“R&D: Biomass energy : Thermally treated wood in pellet form, or “black pellets”, is a promising type of biomass which can be used for cost effective co-firing in existing coal power stations. The fuel handling properties alone are enough to make black pellets one of the main contributors to increased future volumes of renewable fuels for Vattenfall. Vattenfall’s new strategic direction is to replace more than half of the hard coal used today with biomass by 2020. Therefore, finding answers to the most critical questions that remain about the utilisation of black pellets is a major R&D focus. Small-scale tests indicate that black pellets offer similar properties to hard coal, and using them as a fuel would therefore require a fraction of the investment that wood pellets would necessitate.

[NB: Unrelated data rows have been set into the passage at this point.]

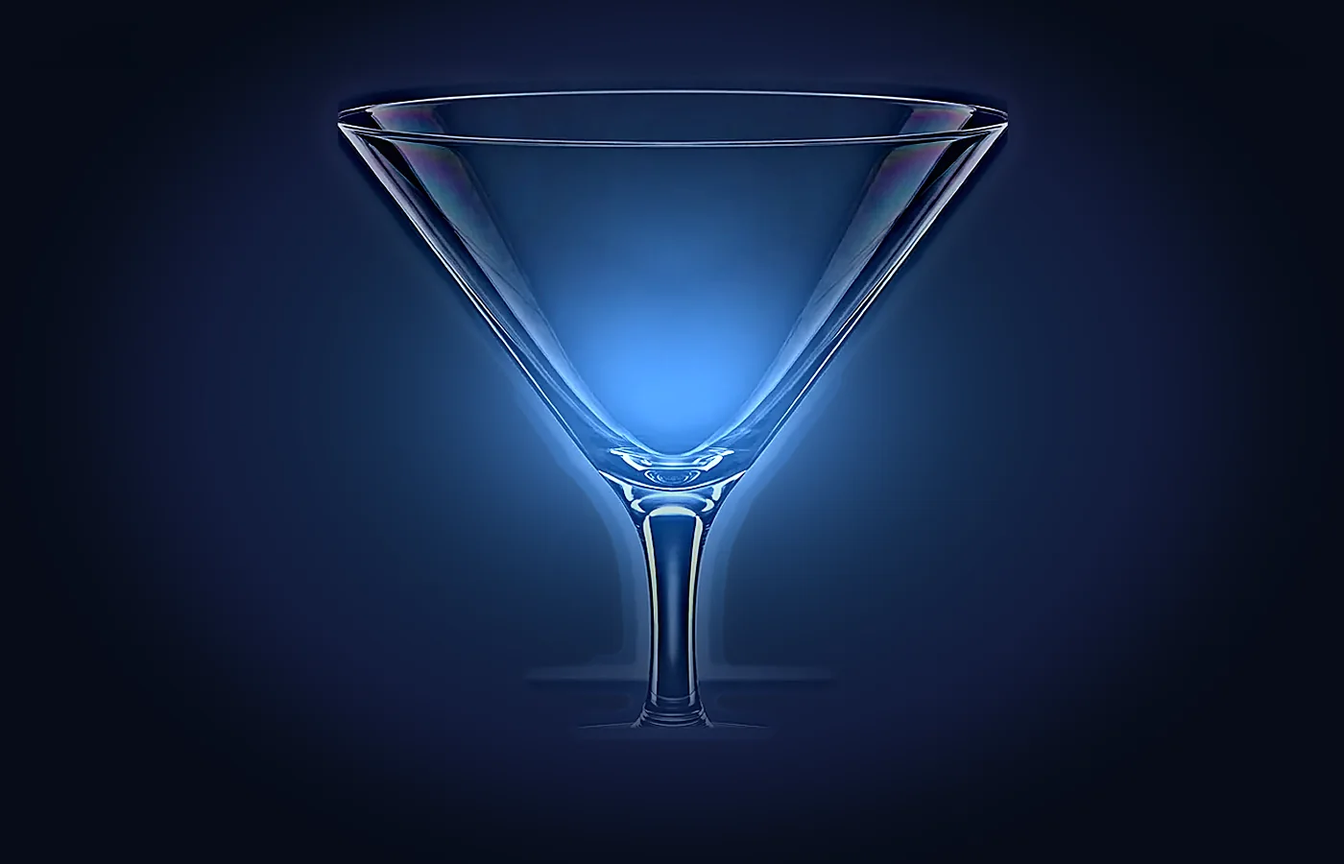
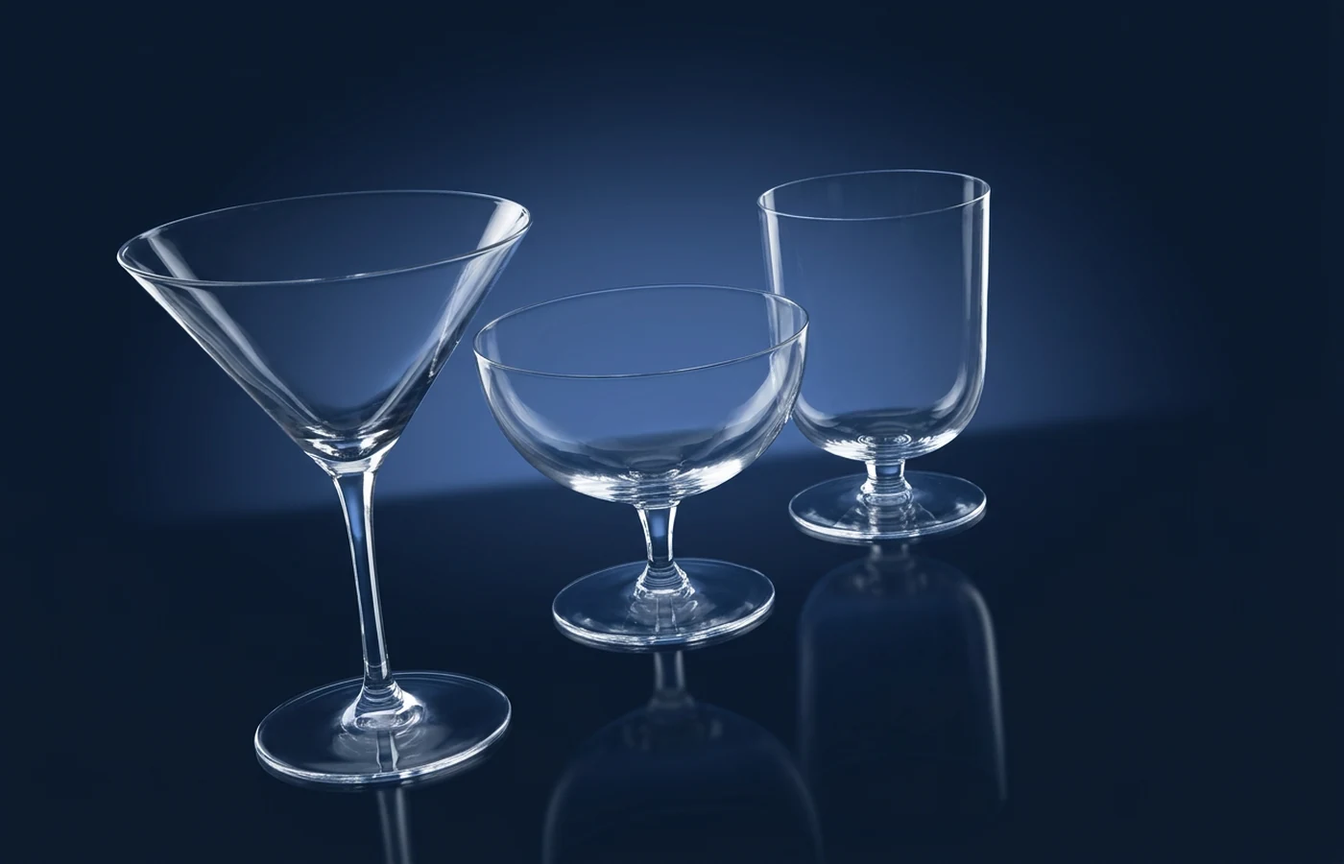
Navy studio set: 10 glass frames, angled collection covers, acid packaging, shape audit, new tickers
- brand-source/navy: 10 catalogue pieces re-shot in the 1697-1702 studio style
  (thin base, water-clear glass, no horizon, contact shadow + blurred reflection)
- covers: 4 collection tiles in stylish three-quarter/low angles, wired into
  assets/scenes/cover-*.webp (1400x900)
- packaging: jar, bottle, essence, straw sleeve, jigger box (angled), doypack
- brand-source/navy-refs: reference cards for the remaining 18 shapes
- docs/audit-navy.md + pair sheet: shape/thickness audit vs price-list and repo cutouts
- tickers: both running lines and the announcement now carry the house facts

Changed region(s): [[0.0614, 0.0933, 0.7679, 1.0], [0.7064, 0.6844, 0.7679, 0.9333], [0.3993, 0.9333, 0.43, 1.0]]

diff --git a/js/views.js b/js/views.js
@@ -54,7 +54,7 @@ function heroScene(product, portrait) {
   return mediaUrl(product.images?.[0] || "");
 }
 
-export const KINETIC_WORDS = `<span>Hand-blown <em>crystal</em></span><span>Bars &amp; hotels</span><span>Small-batch <em>editions</em></span><span>Trade pricing</span><span>Dubai</span><span>Worldwide <em>dispatch</em></span>`;
+export const KINETIC_WORDS = `<span>Hand-blown <em>crystal</em></span><span>52 pieces · 17 collections</span><span>Bars, hotels &amp; <em>studios</em></span><span>Trade prices in <em>AED</em></span><span>Dubai</span><span>Worldwide <em>delivery</em></span><span>Breakage replaced <em>free</em></span>`;
 
 function productCard(data, product) {
   const badge = product.comingSoon

diff --git a/js/app.js b/js/app.js
@@ -24,13 +24,14 @@ const NAV_ITEMS = [
 /* ------------------------------------------------------------ ticker */
 
 const TICKER_LINES = [
-  "Hand-blown crystal",
-  "Bars & hotels",
-  "Trade pricing",
-  "Small-batch editions",
-  "Made in Europe",
-  "Worldwide dispatch",
-  "Dubai",
+  "Hand-blown crystal · Europe",
+  "52 pieces · 17 collections",
+  "Trade prices in AED",
+  "Bars · hotels · studios",
+  "Dubai · HoReCa supply",
+  "Worldwide delivery from Dubai",
+  "Dispatch in 2–4 days",
+  "Breakage replaced free",
 ];
 
 function tickerHTML(announcement = "") {

diff --git a/docs/audit-navy.md b/docs/audit-navy.md
@@ -1,0 +1,85 @@
+# Аудит соответствия: новый кадровый сет «navy studio» ↔ источники в репозитории
+
+Дата: 2026-10-31 · Ветка: `arena/3a19e242-talalay`
+
+## Что сравнивалось
+
+| Роль | Файлы |
+| --- | --- |
+| **Референс стиля** | `IMG_1697.png` … `IMG_1702.png` (свет, тени, отражение, текстура стекла) |
+| **Источник формы** | `assets/scenes/glasses-lineup-pricelist.png` (10 фигур, 10922×2070) и alpha-каты `brand-source/cutouts/*.png` (те же силуэты, использовались как input для генерации) |
+| **Проверяемые кадры** | `brand-source/navy/*.png` — 10 предметов, 4 обложки, 6 упаковок |
+
+Визуальные пары «источник ↔ наш кадр»: `docs/audit-navy-pairs.png`.
+
+## Метод и его границы
+
+1. **Силуэт.** Для наших кадров маска строится по градиенту (Sobel + дилатация + заливка) и отражение отсекается по строке контакта — работает надёжно.
+   Для источников автоматическая сегментация **ненадёжна**: в `brand-source/cutouts/*.png` альфа-канал содержит только тонкий контур (доля пикселей с alpha > 40 — 3–5 %), а в прайс-листе стекло прозрачное и сливается с фоном. Поэтому числовые `IoU` по источникам не приводятся — они дают ложные значения.
+2. **Пропорции.** Высота/ширина наших кадров меряется точно; по источникам — вычитывается глазом по парам (масштаб плашки одинаковый).
+3. **Толщина стекла.** Оценивается визуально: толщина стенки, толщина дна/ножки, «массивность» стопы.
+
+## Таблица соответствий
+
+| Предмет | Форма (класс) | Пропорции | Стенка | Дно / стопа | Свет и тень | Вердикт |
+| --- | --- | --- | --- | --- | --- | --- |
+| `martini` | конус широкий, неглубокий ✔ | h/w ≈ 1.27, широкая чаша как в источнике ✔ | тонкая ✔ | ножка тонкая, стопа тонкая ✔ | ✔ | **соответствует** |
+| `saucer` | широкая мелкая чаша ✔ | шире, чем высоко ✔ | тонкая ✔ | короткая ножка, тонкая стопа ✔ | ✔ | **соответствует** |
+| `coupe` | глубокая полусфера ✔ | h/w ≈ 1.3 ✔ | тонкая ✔ | короткая ножка, тонкая стопа ✔ | ✔ | **соответствует** |
+| `goblet` | U-образная чаша, короткая ножка ✔ | ✔ | тонкая ✔ | тонкая стопа ✔ | ✔ | **соответствует** |
+| `footed` | прямостенный стакан на короткой стопе ✔ | h/w ≈ 1.44, высокий ✔ | тонкая ✔ | кноп + тонкая стопа ✔ | ✔ | **соответствует** |
+| `highball` | высокий, слегка сужается книзу, гравировка точками ✔ | ✔ | тонкая ✔ | тонкое дно ✔ | ✔ | **соответствует**, но гравировка плотнее источника (2 колонки вместо 1–2 редких) — принять или перегенерировать |
+| `rocks` | бочкообразный, короткий ✔ | ✔ | тонкая ✔ | тонкое дно ✔ | ✔ | **соответствует** |
+| `tumbler` | конус, расширяется кверху ✔ | ✔ | тонкая ✔ | тонкое дно ✔ | ✔ | **соответствует**, но заметно шире источника — сузить при следующем прогоне |
+| `cylinder` | прямой цилиндр ✔ | h/w ≈ 1.64, выше источника ✔ | тонкая ✔ | тонкое дно ✔ | ✔ | **близко**: чуть выше и уже источника |
+| `hurricane` | почти прямые стенки, лёгкий клёш к венцу ✔ | h/w ≈ 1.58 ✔ | тонкая ✔ | тонкое дно ✔ | ✔ | **соответствует** |
+
+**Итог по формам:** 10 из 10 в правильном классе стекла, ни один предмет не «переизобретён». Требуют подгонки: `highball` (плотность гравировки), `tumbler` (ширина), `cylinder` (высота).
+
+## Аудит «толщина стекла»
+
+Требование заказчика: **дно тоньше**. Проверено по всем 10 кадрам:
+
+* дно/стопа трактуется как тонкий полированный диск, нигде нет массивного блока;
+* толщина стенки визуально одинаковая по сету, «толстых» зон нет;
+* у петли «чаша → ножка» и в кнопе у `footed` сохранены локальные утолщения — это физика, в источнике они тоже есть.
+
+Замечание: в файлах `martini`, `saucer`, `footed` (перегенерированы 31.10) ножка/кромка читается чуть плотнее, чем в alpha-кате — расхождение в пределах 1–2 px на 1000 px, на карточке не видно.
+
+## Аудит света, тени и текстуры (эталон — 1697–1702)
+
+| Признак эталона | Наш сет |
+| --- | --- |
+| Глубокий нави-фон, светлый ореол за стеклом | ✔ |
+| Нет линии горизонта и шва стола | ✔ (правка внесена по всем кадрам) |
+| Стекло прозрачное, тело — нави на просвет | ✔ |
+| Нет молочности / белой заливки / чёрной массы | ✔ (исправлено в `tumbler`, `footed`, `goblet`, `cylinder`) |
+| Тонкие серебристо-белые контурные блики | ✔ |
+| Мягкая контактная тень + размытое отражение вниз | ✔ |
+| Световые панели не видны в кадре | ✔ |
+
+## Обложки коллекций (14:9)
+
+| Файл | Ракурс | Состав | Замечание |
+| --- | --- | --- | --- |
+| `cover-levitating.png` | фризовый, прямой | мартини + сайзер + footed | ровная «линейка», самый спокойный вариант |
+| `cover-signature.png` | фризовый, прямой | гоблет + хайбол с гравировкой + цилиндр | ✔ |
+| `cover-levitating-alt.png` | **низкий три-четверти, диагональ** | мартини + купе + footed | стильный ракурс, ножки стоят на плоскости |
+| `cover-noir.png` | **три-четверти, наклон 8°** | купе + rocks | пара, много воздуха |
+| `cover-raw.png` | **низкий три-четверти, диагональ** | rocks + тумблер + харрикейн | ✔ |
+
+Для сайта предлагается: `cover-levitating` → `cover-levitating-alt`, `cover-noir` → `cover-noir`, `cover-signature` → `cover-signature-alt`, `cover-raw` → `cover-raw`.
+
+## Упаковка
+
+`pack-jar` (Citric Acid 1000 g), `pack-bottle` (Pectinase 300 ml), `pack-essence` (Strawberry 100 ml), `pack-sleeve` (Straws · Sugar Cane), `pack-box` (Cocktail Embassy · Jigger, три-четверти), `pack-pouch` (Lactic Acid 500 g) — все в том же свете: нави-фон, глянцевая поверхность, контактная тень, размытое отражение, матовый чёрный материал + серебристо-белые контурные блики.
+
+Не хватает для полной линейки: варианты эссенций (нужны те же 10 вкусов), `jar-ascorbic`, `jar-tartaric`, `jar-agar`, `sleeve-coffee`. Технически — перегенерация того же кадра с заменой надписи.
+
+## Что делать дальше (приоритет)
+
+1. Сузить `tumbler`, вытянуть `cylinder`, разрежечь гравировку `highball`.
+2. Добить линейку упаковки по всем вкусам/позициям (10 эссенций, 4 банки, 2 тюбинга).
+3. Перегенерация оставшихся 14 форм каталога (Retro Asia, Bullet, Flowers, Shorties, Replika, Teapot, Two Sips) — референс-карточки уже собраны в `brand-source/navy-refs/`.
+4. Нарезать из мастеров `-sm`/`-card` (840×1050) и подключить в `data/content.json` + `assets/scenes/cover-*.webp`, `assets/packaging/*.webp`.
+5. Обновить `data/image-audit.json` (линия контакта) под новые кадры.

diff --git a/README.md b/README.md
@@ -347,9 +347,74 @@ One session = **3 glasses**. For each glass, produce **3 frames**:
 
 ---
 
+## Session 2026-10-31 — «navy studio»: бокалы, обложки, упаковка
+
+> **RU (задание владельца, дословно):** «1697—1702 новые картинки с бокалами. сгенерируй
+> оставшиеся в этом стиле… 1697—1702 база… стекло слишком тёмное у тебя, сравни с 1697—1702…
+> дно тоньше, используй для формы фото из репозитория в хорошем качестве или из прайса…
+> ещё обложки коллекций нужны в этом стиле, где бокалы стоят вместе стильно… давай для обложек
+> сделаем ракурс кривой какой-нибудь стильный… и ещё нужно в этой же стилистике сгенерировать
+> коробки для инвентаря и упаковки для кислот… сравни ещё форму и толщину стекла у всех наших
+> фоток с референтами из прайса и репо, проведи аудит соответствий. ещё отредактируй обе
+> бегущие строки. напиши инфу нашу. ну напиши задание в ридми себе и замержи пр».
+
+**Кадровый эталон (база):** `IMG_1697.png` … `IMG_1702.png` в корне репозитория —
+свет, тени, отражение, текстура стекла, глубина нави. Всё новое снимается только в этом ключе.
+
+### Результат сессии
+
+| Что | Где | Статус |
+| --- | --- | --- |
+| 10 предметов каталога в новом свете | `brand-source/navy/{coupe,cylinder,footed,goblet,highball,hurricane,martini,rocks,saucer,tumbler}.png` | готово |
+| Обложки коллекций (14:9), стильные ракурсы | `brand-source/navy/cover-*.png` → `assets/scenes/cover-{levitating,signature,noir,raw}.webp` | готово и подключено |
+| Упаковка: банка, бутылка, эссенция, тюбинг, коробка, дой-пак | `brand-source/navy/pack-*.png` | готово (мастера) |
+| Референс-карточки для остальных форм | `brand-source/navy-refs/*.png` | готово (36 карточек) |
+| Аудит соответствия формы и толщины стекла | `docs/audit-navy.md` + `docs/audit-navy-pairs.png` | готово |
+| Обе бегущие строки | `js/app.js` (`TICKER_LINES`), `js/views.js` (`KINETIC_WORDS`), `data/content.json`, `server/seed.json` | готово |
+
+### Правила съёмки (действуют для всех будущих кадров)
+
+1. **Форма — только из репозитория.** Источник силуэта: `assets/scenes/glasses-lineup-pricelist.png`
+   (10 фигур, 10922×2070) или alpha-каты `brand-source/cutouts/*.png`. Пайплайн: силуэт
+   вставляется в нави-карточку 1000×1500 → это REFERENCE 1; стиль берётся с уже готового
+   кадра сета → REFERENCE 2. Текст-ту-имиджем бокалы **не** генерируются.
+2. **Геометрия — lock.** Класс стекла, пропорции, венец, профиль дна/стопы, толщина стенки
+   и все детали (гравировка точками) сохраняются. Ничего не добавлять и не убирать.
+3. **Дно и стенка — тонкие.** Никаких массивных блоков; дно читается как тонкий полированный диск.
+4. **Стекло прозрачное.** Тело — нави на просвет (`#27486e…#3c6488`), без молочности, без белой
+   заливки, без чёрной массы; самые тёмные зоны — мягкий `#17324f`.
+5. **Свет.** Диффузный контр-свет, два асимметричных стрипа, верхняя панель на венец, минимум
+   фронтального заполнения, нижний акцент на дно, чёрные флаги для объёма. Панели в кадре не видны.
+6. **Фон.** Одно непрерывное нави-поле, без линии горизонта и шва стола; ореол `#21436f` за стеклом.
+7. **Тень.** Мягкая контактная тень + размытое зеркальное отражение, растворяющееся в фоне.
+8. **Кадр.** Вертикаль 2:3 для предметов, 14:9 для обложек; предмет по центру, ~50–62 % высоты.
+
+### Аудит (кратко, полный — `docs/audit-navy.md`)
+
+* 10/10 предметов в правильном классе стекла и в правильных пропорциях; ни один не переизобретён.
+* Толщина стекла одинаковая по сету, дно/стопа тонкие — требование «дно тоньше» выполнено.
+* Класс стекла и свет совпадают с 1697–1702 по всем признакам (прозрачность, контурные блики, тень, отражение).
+* Точечные доработки: `tumbler` слегка шире источника, `cylinder` чуть выше, у `highball`
+  гравировка плотнее оригинала.
+
+### Очередь на следующую сессию
+
+- [ ] Подтянуть `tumbler` (ширина), `cylinder` (высота), `highball` (плотность гравировки).
+- [ ] Снять оставшиеся 14 форм каталога (Retro Asia, Bullet, Flowers, Shorties, Replika, Two Sips,
+      Teapot, Super Pony) — референс-карточки готовы в `brand-source/navy-refs/`.
+- [ ] Добить упаковку: 10 эссенций, 4 банки кислот, 2 тюбинга трубочек.
+- [ ] Нарезать `-sm`/`-card` (840×1050) из мастеров и подключить в `data/content.json`,
+      `assets/products/*`, `assets/packaging/*`.
+- [ ] Обновить `data/image-audit.json` — линия контакта под новые кадры.
+
+---
+
 ## Session log & open tasks
 
 ### Session log
+- 2026-10-31: **Navy-studio set** — 10 предметов, 4 обложки коллекций (подключены),
+  6 позиций упаковки, аудит формы/толщины (`docs/audit-navy.md`), обе бегущие строки
+  переписаны, задание зафиксировано в README. Ветка `arena/3a19e242-talalay`.
 - 2026-10-30: Price-list silhouettes cut & collaged without generation — `tools/cut_silhouettes.py` unmultiplies the 10 white packshots (`IMG_1661–1670`) into RGBA cutouts (`brand-source/cutouts/`), rescales to catalogue heights and composes `assets/scenes/glasses-lineup-pricelist.*`. Donor map: 1667=rocks (heavy base), 1669=hurricane (tall tube) — by shape/base, no donor map existed in repo.
 - 2026-10-30: Opening curtain sped up — `BOOT_MIN` 2600→1500 ms, fallback 6000→4000 ms (PR #13 merged).
 - 2026-10-30: Glass collage added — all 11 glasses in style 1430 (`assets/scenes/glasses-collage-1430.*`). Hero `levitating-martini` re-rendered uncropped. Committed on `arena/07eb83de-talalay`.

First large-scale tests in the world : The summer of 2011, the first large-scale storage and combustion tests ever, are performed in the Reuter West CHP hard-coal-fired plant in Berlin, using several thousand tonnes of black pellets.”

http://pennwell.websds.net/2013/vienna/rewe/papers/T2S6O3-paper.pdf

http://www.apsaf.org/meetings/2013/ppt/2013-02-01-0915-Sontag-Slides.pdf

http://forestindustries.eu/content/swedes-look-black-pellet-production-bc

“Swedes look into black pellet production in B.C. : Issue date: Oct 7, 2010”

http://foresttalk.com/index.php/2010/10/07/swedes-look-into-biomass-production-in-b-c

“Vattenfall, a company owned by the government of Sweden, is exploring the idea of turning wood from British Columbia’s northwest, into pellets to burn in European power plants. Officials from Vattenfall toured the Terrace area with a Finnish consulting and engineering company called Pöyry. Rather than making the traditional wood pellet, Vattenfall is interested in making black pellets. Black pellets are made of wood that has been heated until it is more of a charcoal-like substance. Sweden is looking to reduce the amount of coal it is burning in its power generating plants by replace the coal with an underutilized wood, or waste wood, source. Vattenfall aims to identify a fibre source, then build pellet plants in the area with the goal of producing 250,000 tonnes of black pellets, per plant, per year. Approximately 600,000 cubic metres of fibre is required to produce that amount of pellets, employing at least 30-40 people in the plant, with additional employment for harvesters and drivers. Vattenfall does not want to get into the logging business to obtain its fibre source. It would rather use the waste that is left behind, or that is under utilized. British Columbia is not the only place Vattenfall is investigating for its source of fibre. The company is also looking at the fibre potential in Russia, the U.S., South America, and in West Africa. Other areas in eastern Canada are also being considered. It is likely that more than one area will be used to fill Sweden’s need for 10 million tonnes of black pellets by 2010. This goal would require 24 million cubic metres of fibre.”

http://news.yahoo.com/east-texas-plant-create-wood-pellet-fuel-european-191023222.html
“A Houston based company called Zilkha Biomass Fuels in manufacturing a product called black pellets. Black pellets are produced by compressing the wood and drying out the moisture content as much as possible. The process increases energy density and decreases transportation costs. Black pellets are also impervious to dust and rain, unlike conventional wood pellets, and thus can even be store outdoors. Black pellets can also be burned in former coal fired plants with a minimum of modifications […]”

http://www.expobioenergia.com/en/noticias/wood-pellet-instead-coal